I was listening to a podcast by Michelle Obama earlier today. She was discussing women’s health and talked a bit about our fear of aging and our general dislike of our own bodies. It’s a common belief, but I’m not sure I understand anymore. Sure, I have disagreements with my body. I’m not happy that I have seizures. I would like that to change. But, at 49 years old, I have to admit that I look in the mirror and I feel pretty good about what I see.
I don’t see the image that society would call a a model or a superstar. What I see though is a story and that story is far more valuable than any commercial image that we’re sold.
I see my scars. I see where my cat jumped on my face when I was asleep some years ago, missing my eye by only an inch or so. I see where my friend’s dog took took a chunk out of my arm leaving a mark that looks strangely like a smiley face. I see that reminder on my finger of when I was maybe six or seven and I wanted to see if I was strong enough to break a glass with my bare hand, I was. I see the reminder of swimming with friends in college and jumping off the cliff and the memory of when my puppy in his over energetic play landed on my ankle causing it to break, and the lines of surgeries most notably my my VNS implant that keeps me safe from seizures. My scars are like a physical storybook of myself.
I look at my hair. It’s wild. It’s always been wild ever since it started growing when I was two years old. But now, it’s something special. It’s turned almost entirely white. It’s been turning this way for years. I never really got into coloring it. I dyed it at home a couple times, but just for fun. The white means a lot to me. My father’s hair was silver or white since black and white pictures. I don’t know if anyone remembers or knows what color hair grandma had before hers turned white. They both had the most beautiful white hair. I look in the mirror and I see them. How can I not embrace the gray that reminds me of these beautiful people who are now just memories?
I look at my body. There’s extra here and there. My muscles aren’t as toned as they used to be. But, I take good care of myself. I eat healthfully. I walk and do yoga and maybe some other workouts. Still, it’s the body of someone who’s lived some years. Yet, I think of my mom. At my age she’d lost one of her breasts to cancer, was bald, and dealing daily with the impacts of chemotherapy. I cannot feel anything less than extremely grateful for my body and all its flab.
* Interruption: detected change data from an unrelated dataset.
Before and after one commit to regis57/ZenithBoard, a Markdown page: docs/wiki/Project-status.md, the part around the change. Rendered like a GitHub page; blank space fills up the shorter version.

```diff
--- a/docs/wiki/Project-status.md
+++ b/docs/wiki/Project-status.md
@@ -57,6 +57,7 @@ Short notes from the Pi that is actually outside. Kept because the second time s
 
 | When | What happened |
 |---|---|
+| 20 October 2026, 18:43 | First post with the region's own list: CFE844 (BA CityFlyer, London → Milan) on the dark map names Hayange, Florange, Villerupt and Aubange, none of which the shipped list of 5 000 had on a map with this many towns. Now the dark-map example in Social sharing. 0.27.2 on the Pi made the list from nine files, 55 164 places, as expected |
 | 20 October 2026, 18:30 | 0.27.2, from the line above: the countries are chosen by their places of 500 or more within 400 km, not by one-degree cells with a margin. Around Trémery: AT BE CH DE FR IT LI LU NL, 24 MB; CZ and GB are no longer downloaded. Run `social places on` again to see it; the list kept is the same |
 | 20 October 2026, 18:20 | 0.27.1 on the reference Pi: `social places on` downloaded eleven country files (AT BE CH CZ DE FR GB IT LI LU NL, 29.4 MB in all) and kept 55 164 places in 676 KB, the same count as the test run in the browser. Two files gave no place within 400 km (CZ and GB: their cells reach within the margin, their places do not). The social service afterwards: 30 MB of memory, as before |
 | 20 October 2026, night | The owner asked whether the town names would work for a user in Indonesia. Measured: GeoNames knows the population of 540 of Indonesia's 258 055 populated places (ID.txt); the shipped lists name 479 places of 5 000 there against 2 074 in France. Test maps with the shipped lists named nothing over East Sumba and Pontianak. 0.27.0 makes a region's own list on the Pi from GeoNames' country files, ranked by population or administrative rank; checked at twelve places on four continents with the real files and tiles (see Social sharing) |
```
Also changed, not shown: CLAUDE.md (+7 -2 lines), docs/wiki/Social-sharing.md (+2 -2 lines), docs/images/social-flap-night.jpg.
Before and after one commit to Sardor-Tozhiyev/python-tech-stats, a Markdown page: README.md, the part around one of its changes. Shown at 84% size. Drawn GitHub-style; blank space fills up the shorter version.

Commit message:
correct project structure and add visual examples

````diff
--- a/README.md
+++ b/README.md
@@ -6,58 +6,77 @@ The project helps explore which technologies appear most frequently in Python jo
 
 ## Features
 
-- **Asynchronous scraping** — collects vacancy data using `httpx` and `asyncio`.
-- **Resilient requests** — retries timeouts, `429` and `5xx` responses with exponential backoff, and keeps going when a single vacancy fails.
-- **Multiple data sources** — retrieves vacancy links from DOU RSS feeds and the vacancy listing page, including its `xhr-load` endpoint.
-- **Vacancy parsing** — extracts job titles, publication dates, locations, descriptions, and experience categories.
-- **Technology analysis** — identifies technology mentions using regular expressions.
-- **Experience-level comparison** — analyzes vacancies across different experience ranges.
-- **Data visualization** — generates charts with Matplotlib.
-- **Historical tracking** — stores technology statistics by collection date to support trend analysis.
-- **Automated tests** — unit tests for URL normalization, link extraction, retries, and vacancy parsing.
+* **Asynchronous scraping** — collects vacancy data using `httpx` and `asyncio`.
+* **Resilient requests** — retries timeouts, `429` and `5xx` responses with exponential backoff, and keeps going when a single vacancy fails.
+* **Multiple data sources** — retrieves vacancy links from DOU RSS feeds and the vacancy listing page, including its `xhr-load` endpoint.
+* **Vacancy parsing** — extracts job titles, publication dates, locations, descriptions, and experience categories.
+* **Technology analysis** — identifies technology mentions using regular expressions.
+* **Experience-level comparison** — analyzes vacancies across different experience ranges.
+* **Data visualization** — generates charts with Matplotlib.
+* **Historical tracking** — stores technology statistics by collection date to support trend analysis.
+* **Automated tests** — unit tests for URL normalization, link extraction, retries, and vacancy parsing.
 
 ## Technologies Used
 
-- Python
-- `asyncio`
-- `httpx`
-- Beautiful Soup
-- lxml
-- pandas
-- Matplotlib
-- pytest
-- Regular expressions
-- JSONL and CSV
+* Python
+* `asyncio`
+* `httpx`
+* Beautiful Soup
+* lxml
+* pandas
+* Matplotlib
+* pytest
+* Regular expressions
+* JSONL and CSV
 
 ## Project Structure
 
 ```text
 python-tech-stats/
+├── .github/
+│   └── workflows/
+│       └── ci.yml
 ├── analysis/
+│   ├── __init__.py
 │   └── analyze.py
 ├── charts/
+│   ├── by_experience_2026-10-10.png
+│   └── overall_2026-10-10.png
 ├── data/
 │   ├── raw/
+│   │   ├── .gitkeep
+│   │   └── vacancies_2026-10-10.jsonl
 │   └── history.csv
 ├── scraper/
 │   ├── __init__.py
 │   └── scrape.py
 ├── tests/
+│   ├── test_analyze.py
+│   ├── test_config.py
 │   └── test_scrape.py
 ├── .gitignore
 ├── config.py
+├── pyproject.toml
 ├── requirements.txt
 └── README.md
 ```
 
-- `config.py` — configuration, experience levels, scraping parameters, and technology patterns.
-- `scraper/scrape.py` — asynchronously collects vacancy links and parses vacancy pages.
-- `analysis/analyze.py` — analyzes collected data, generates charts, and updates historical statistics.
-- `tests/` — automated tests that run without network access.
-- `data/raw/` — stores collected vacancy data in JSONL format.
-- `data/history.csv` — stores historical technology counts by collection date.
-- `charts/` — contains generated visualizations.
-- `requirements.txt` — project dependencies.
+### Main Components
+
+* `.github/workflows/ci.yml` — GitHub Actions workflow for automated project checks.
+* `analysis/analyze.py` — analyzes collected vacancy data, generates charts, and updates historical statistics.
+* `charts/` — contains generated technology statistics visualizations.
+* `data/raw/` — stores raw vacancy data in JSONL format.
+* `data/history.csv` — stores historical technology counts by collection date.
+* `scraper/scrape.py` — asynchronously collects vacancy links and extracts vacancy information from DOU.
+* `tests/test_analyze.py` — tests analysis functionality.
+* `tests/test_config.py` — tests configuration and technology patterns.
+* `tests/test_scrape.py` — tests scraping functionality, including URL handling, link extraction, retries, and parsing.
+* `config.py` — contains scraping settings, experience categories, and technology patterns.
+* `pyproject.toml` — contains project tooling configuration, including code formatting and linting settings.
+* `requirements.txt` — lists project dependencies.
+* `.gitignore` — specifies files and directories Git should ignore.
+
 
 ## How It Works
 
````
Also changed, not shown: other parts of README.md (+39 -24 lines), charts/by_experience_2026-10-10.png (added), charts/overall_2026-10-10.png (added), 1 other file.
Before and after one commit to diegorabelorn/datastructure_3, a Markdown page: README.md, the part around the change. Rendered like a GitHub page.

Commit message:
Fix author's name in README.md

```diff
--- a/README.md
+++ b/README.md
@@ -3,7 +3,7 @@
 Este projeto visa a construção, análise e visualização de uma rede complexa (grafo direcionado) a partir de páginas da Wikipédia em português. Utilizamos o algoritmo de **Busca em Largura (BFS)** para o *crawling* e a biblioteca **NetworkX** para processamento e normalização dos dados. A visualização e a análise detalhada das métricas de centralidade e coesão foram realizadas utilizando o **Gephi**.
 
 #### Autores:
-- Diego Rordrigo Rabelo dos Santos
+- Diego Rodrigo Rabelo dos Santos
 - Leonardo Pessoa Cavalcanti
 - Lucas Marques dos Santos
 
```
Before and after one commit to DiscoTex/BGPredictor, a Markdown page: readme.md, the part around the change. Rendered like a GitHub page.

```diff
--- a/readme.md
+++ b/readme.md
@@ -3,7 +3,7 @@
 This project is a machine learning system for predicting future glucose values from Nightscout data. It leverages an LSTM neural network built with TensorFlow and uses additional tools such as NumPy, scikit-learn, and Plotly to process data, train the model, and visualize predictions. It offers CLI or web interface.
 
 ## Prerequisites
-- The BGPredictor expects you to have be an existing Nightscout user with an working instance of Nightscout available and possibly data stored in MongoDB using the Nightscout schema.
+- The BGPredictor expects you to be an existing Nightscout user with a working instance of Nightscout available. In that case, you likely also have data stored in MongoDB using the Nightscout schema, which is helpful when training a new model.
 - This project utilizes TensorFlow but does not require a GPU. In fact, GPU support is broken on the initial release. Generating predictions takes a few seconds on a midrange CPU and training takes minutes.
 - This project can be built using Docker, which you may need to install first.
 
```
I look at my face. I see that turkey chin that never used to be there when I was twenty and I see all my aunts and uncles and who I am becoming. I am reminded how all of these supposed imperfections tell me who I am and how proud I am to be this person. I have been gifted this life in this family and my body tells me each day who I am.